| ACTIVITY |
Whichever lines of the entries hold the word "want" should be identified and copied.

| SUPPLIED MATERIAL |
################
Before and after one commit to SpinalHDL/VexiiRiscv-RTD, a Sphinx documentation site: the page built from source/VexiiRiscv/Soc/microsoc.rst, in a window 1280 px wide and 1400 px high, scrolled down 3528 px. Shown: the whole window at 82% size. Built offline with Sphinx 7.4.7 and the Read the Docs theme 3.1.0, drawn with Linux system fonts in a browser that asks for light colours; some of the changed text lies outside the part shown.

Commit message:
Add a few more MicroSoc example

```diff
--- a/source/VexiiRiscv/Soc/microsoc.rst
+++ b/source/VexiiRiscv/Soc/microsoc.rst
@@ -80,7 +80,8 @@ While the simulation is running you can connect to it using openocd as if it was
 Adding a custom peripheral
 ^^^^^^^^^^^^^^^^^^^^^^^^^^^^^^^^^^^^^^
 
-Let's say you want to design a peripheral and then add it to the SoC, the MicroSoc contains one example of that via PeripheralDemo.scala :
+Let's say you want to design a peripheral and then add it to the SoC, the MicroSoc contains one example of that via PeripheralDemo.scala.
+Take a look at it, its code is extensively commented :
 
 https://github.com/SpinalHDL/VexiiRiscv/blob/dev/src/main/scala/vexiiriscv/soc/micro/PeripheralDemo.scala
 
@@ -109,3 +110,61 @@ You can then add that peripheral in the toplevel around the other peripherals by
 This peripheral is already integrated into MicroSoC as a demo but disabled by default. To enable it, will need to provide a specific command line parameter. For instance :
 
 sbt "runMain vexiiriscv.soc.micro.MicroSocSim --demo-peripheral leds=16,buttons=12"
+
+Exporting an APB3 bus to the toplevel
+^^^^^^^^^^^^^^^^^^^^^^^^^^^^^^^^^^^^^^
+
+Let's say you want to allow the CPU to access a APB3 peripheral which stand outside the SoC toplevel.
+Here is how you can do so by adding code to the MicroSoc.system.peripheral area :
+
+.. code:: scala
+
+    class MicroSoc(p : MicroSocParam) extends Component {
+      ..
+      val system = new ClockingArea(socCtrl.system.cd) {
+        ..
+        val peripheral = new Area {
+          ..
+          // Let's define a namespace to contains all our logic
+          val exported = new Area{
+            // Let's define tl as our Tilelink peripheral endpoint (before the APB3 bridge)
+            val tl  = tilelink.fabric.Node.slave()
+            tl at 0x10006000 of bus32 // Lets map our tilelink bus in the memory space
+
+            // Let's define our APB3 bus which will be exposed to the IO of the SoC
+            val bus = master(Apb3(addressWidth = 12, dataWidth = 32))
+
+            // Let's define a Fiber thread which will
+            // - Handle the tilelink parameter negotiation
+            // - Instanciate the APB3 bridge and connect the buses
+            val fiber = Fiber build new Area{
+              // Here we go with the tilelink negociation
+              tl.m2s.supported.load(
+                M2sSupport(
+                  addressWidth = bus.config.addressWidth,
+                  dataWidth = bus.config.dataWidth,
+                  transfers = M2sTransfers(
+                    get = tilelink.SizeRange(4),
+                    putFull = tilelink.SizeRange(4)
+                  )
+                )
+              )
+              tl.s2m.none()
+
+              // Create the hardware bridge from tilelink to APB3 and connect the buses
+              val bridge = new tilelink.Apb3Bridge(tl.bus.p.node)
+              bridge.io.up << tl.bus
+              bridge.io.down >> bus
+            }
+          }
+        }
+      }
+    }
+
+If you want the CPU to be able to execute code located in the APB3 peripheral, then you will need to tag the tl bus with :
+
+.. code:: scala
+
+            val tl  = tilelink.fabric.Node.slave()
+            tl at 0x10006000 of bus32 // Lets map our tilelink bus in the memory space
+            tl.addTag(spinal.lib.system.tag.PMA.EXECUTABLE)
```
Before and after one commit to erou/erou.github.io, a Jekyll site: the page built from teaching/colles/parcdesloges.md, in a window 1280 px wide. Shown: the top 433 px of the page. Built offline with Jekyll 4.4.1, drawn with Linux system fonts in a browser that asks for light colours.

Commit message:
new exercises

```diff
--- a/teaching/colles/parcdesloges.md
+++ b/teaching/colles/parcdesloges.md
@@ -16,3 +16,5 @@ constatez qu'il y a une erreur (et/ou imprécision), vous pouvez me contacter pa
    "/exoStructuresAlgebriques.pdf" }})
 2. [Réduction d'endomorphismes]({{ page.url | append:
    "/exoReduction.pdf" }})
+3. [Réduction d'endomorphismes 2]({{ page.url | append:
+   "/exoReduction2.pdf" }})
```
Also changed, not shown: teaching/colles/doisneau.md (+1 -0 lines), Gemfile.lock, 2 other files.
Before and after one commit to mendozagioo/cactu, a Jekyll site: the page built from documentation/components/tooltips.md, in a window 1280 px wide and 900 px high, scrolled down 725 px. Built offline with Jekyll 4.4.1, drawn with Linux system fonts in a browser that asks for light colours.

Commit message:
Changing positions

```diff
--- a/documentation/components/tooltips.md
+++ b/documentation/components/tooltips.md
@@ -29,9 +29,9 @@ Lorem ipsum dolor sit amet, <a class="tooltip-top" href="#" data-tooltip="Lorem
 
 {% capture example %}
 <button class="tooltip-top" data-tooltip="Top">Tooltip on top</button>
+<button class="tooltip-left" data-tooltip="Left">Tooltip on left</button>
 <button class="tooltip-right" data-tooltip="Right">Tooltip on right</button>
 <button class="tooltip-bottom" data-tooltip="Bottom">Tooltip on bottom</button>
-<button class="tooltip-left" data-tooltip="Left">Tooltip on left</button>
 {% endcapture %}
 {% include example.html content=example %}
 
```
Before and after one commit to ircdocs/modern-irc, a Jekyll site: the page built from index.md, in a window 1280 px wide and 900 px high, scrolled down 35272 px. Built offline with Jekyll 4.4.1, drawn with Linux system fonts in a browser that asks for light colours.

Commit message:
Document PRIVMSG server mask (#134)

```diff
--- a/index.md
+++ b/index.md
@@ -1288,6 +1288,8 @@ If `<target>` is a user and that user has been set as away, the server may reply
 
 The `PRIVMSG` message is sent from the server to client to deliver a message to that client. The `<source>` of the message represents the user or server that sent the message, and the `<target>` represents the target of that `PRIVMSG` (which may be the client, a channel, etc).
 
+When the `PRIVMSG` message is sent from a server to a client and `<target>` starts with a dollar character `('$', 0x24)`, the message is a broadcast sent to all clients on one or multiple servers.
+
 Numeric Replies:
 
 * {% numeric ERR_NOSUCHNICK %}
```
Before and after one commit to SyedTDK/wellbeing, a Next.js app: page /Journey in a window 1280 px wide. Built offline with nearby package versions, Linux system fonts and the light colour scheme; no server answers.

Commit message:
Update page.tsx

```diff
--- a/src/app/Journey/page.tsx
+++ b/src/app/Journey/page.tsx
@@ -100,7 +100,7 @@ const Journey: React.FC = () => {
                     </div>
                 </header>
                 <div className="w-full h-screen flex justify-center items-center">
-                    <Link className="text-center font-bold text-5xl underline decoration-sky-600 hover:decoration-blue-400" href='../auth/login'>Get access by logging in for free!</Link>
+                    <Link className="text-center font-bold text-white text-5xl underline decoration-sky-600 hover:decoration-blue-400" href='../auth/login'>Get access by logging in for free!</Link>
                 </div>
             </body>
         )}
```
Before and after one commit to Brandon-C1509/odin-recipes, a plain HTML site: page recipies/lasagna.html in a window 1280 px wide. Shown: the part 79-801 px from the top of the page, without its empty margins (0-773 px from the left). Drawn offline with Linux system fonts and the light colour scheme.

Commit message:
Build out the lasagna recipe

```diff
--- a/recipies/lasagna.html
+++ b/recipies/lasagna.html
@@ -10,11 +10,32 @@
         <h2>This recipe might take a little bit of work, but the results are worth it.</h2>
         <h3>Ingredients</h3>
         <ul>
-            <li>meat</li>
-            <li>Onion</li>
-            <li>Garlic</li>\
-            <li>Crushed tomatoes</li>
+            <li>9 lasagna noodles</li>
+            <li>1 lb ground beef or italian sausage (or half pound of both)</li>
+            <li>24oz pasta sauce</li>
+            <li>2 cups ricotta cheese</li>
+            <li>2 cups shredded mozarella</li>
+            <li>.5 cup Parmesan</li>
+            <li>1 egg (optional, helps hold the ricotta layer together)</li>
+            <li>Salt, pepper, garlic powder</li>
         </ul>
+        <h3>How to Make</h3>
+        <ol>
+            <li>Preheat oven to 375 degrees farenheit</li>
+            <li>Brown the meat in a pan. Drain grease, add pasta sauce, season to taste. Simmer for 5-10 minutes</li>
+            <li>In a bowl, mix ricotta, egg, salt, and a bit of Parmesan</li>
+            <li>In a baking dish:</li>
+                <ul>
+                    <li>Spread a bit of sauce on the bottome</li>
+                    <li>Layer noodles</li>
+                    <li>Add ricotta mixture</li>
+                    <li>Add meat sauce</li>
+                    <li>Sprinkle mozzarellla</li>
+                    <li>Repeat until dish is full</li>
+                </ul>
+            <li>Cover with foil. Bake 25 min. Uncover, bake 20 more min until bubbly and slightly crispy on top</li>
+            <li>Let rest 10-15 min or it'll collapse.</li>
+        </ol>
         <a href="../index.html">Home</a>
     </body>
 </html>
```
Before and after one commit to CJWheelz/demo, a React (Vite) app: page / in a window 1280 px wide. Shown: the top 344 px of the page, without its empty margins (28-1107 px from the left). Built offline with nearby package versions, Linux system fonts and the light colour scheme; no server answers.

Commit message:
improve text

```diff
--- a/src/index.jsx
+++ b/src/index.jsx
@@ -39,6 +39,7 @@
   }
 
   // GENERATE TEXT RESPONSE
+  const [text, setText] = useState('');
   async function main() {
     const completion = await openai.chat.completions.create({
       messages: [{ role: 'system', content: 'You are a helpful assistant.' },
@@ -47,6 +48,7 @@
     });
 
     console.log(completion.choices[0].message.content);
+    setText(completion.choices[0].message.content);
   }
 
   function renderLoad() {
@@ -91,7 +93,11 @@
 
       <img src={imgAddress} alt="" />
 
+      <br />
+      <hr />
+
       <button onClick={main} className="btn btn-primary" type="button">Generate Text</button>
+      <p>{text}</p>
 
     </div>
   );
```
################
| COMPLETED EXERCISE |
-Let's say you want to design a peripheral and then add it to the SoC, the MicroSoc contains one example of that via PeripheralDemo.scala :
+Let's say you want to design a peripheral and then add it to the SoC, the MicroSoc contains one example of that via PeripheralDemo.scala.
+Let's say you want to allow the CPU to access a APB3 peripheral which stand outside the SoC toplevel.
+If you want the CPU to be able to execute code located in the APB3 peripheral, then you will need to tag the tl bus with :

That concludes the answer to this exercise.